“And I hope, I hope — and I say this seriously — I hope that’s based on substance and not the fact that he’s African-American,” Reid said in an interview with a Las Vegas radio station in explaining conservative opposition to Obama in Congress.

He added, “My counterpart, Mitch McConnell, said at the beginning of the presidency of Barack Obama that he had one goal — and that is to defeat Obama and make sure he wasn’t re-elected. And that’s how they legislate in the Senate. It was really bad. And we’re now seven months into this second term of the president’s and they haven’t changed much.”

Obviously, we don’t have access to the Google searches or the racial resentment scores of members of Congress. Republicans strongly reject the racism charge. And Republican politicians have to respond to their constituents, so if some conservatives have anti-Obama views based on race, this will impact Republican politicians and force them to the political right, even if they are not aware of this race-based pull.

That said, Republican obstruction in Congress alone is not persuasive evidence of racism. McConnell’s statement, that his goal was to ensure Obama only had one term, was in many ways an “honest gaffe” — the senator told a truth that was impolitic. Republicans in both the House and the Senate, in the early days of 2009, decided one of the ways to weaken President Obama and prevent him from getting a second term was to deny him any bipartisan victories.

This was not an unusual or particularly conservative tactic. Back in 2006, Nancy Pelosi, then (like now) leader of Democrats in the minority of the House of Representatives, urged her members not to work with Republicans or George W. Bush on major legislation and potentially make the GOP more popular, since the Democrats saw an opportunity to win the House that fall.

House Republicans organized to make sure no member backed the economic stimulus in 2009, McConnell ensured no Republican supported the health care bill in the Senate later that year. This was a smart political strategy, and it many ways worked: Republicans gained control of the House in 2010 and effectively stopped Obama from legislating thereafter.

This wasn’t a strategy hatched to stop a black president. It was a strategy to stop a president of the opposite party.

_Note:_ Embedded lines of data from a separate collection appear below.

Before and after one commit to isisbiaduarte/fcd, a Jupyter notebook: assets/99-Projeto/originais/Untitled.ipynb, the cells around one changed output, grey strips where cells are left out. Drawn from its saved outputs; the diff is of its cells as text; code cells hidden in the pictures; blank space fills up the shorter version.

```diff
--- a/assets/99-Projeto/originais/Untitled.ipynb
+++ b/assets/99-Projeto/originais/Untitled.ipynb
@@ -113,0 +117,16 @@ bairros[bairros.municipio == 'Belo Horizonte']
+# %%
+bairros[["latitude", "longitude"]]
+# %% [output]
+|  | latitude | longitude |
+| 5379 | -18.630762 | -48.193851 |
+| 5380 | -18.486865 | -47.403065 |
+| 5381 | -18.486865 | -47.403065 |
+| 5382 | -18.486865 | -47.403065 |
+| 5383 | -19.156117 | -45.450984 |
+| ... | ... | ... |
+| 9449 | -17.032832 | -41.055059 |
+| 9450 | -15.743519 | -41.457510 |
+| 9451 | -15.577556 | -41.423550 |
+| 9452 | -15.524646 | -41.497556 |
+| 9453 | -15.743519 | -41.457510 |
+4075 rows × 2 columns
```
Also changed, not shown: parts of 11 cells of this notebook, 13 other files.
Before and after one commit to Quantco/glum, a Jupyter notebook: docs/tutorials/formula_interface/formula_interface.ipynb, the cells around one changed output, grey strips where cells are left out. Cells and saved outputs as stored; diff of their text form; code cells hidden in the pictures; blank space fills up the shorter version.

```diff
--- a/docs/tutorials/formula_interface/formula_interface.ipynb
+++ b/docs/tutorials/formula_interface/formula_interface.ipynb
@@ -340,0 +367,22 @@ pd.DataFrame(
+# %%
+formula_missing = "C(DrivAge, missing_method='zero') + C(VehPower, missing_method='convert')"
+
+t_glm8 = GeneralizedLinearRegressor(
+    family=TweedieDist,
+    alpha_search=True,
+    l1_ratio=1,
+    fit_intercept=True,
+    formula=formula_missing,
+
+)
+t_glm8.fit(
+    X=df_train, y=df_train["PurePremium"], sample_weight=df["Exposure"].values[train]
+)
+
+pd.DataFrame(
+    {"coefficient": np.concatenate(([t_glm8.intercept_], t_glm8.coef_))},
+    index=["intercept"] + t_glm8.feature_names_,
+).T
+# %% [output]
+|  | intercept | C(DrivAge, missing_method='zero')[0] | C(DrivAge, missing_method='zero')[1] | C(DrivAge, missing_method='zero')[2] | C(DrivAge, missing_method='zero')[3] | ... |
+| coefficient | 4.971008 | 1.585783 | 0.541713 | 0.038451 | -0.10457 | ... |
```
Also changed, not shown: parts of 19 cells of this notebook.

No Republican voted for Bill Clinton’s economic plan in 1993, and the GOP campaigned against him and won control of Congress in 1994. Much of the Washington obstruction to Obama is just a more effective version of what Republicans did in the Clinton era: endless numbers of hearings and use of procedural moves to stall confirmations and legislation and embarrass the Democratic president.